**WHAT THE EXERCISE ASKS**
Below are the records; locate each line with the word "bottom" and copy it.

DATA TO PROCESS: Begin

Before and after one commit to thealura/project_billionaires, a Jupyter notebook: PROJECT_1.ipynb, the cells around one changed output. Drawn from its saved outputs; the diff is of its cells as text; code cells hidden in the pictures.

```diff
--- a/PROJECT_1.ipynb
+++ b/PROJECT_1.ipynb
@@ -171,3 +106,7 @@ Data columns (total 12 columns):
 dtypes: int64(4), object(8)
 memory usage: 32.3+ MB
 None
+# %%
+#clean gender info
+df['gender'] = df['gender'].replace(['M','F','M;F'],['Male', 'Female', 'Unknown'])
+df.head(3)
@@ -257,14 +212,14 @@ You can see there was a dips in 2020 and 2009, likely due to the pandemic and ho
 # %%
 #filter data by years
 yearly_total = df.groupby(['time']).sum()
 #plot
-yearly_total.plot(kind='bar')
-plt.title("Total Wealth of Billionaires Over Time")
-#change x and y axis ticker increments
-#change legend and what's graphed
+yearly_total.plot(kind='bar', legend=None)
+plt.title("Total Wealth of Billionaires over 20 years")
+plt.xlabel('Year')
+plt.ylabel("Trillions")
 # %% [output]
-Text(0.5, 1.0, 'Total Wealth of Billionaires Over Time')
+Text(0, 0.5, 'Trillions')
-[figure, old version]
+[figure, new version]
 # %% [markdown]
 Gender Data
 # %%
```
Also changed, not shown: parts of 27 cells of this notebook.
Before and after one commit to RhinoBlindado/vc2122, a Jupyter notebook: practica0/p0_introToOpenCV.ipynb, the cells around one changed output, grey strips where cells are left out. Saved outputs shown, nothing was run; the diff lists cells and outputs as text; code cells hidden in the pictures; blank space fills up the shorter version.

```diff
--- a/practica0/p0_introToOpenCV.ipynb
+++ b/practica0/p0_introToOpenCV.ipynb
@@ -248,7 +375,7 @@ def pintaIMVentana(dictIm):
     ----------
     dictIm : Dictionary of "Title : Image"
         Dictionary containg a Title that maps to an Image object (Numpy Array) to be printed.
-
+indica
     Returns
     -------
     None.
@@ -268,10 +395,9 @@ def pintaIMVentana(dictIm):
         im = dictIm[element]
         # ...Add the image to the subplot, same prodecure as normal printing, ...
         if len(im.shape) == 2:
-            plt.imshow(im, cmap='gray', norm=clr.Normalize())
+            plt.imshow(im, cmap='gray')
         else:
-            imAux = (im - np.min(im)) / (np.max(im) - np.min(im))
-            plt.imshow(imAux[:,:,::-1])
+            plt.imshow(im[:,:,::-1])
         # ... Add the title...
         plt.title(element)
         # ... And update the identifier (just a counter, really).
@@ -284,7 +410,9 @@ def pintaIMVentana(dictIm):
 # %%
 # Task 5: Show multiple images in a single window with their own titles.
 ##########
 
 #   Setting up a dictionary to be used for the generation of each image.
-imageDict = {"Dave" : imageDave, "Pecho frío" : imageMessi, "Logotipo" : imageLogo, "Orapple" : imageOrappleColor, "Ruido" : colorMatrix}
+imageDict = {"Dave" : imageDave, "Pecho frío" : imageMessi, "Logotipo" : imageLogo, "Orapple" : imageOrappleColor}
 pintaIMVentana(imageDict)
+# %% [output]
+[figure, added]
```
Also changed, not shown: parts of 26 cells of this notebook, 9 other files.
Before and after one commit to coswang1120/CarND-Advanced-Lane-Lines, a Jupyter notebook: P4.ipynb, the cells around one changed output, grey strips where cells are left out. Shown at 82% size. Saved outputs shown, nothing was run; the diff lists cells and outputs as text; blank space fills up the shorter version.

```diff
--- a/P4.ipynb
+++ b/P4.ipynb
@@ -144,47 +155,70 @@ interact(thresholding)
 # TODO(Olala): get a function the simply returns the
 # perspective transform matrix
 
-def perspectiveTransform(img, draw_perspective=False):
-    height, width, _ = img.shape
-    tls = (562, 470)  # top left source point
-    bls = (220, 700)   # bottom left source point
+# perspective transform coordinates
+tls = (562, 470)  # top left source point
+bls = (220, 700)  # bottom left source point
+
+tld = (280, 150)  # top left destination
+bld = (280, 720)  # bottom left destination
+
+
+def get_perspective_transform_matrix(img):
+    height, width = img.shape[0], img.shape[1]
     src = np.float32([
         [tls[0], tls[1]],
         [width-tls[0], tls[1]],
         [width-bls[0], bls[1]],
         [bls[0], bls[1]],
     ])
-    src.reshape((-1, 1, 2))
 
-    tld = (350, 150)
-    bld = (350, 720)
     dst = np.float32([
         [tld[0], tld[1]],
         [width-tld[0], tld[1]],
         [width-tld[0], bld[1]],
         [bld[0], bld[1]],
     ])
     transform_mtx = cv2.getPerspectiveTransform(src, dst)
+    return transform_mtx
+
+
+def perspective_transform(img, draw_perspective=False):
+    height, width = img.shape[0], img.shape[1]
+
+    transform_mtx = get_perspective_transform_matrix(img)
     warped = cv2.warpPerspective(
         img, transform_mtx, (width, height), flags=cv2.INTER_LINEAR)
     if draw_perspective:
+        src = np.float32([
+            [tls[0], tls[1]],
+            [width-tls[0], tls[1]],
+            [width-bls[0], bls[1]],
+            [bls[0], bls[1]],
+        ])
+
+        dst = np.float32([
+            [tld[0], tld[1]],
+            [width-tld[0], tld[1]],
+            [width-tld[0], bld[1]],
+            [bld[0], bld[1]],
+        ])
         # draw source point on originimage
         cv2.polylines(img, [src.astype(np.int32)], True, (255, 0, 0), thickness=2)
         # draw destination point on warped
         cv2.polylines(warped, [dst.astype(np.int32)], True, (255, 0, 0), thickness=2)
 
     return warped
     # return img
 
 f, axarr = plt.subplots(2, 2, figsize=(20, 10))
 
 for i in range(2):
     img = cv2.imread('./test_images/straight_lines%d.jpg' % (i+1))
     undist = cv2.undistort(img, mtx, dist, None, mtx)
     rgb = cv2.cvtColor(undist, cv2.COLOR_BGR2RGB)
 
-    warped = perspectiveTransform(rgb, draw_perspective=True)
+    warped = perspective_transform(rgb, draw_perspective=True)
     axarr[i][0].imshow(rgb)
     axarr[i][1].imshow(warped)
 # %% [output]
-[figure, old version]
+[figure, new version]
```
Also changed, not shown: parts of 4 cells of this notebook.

DATA TO PROCESS: End

**YOUR SOLUTION**
-    bls = (220, 700)   # bottom left source point
+bls = (220, 700)  # bottom left source point
+bld = (280, 720)  # bottom left destination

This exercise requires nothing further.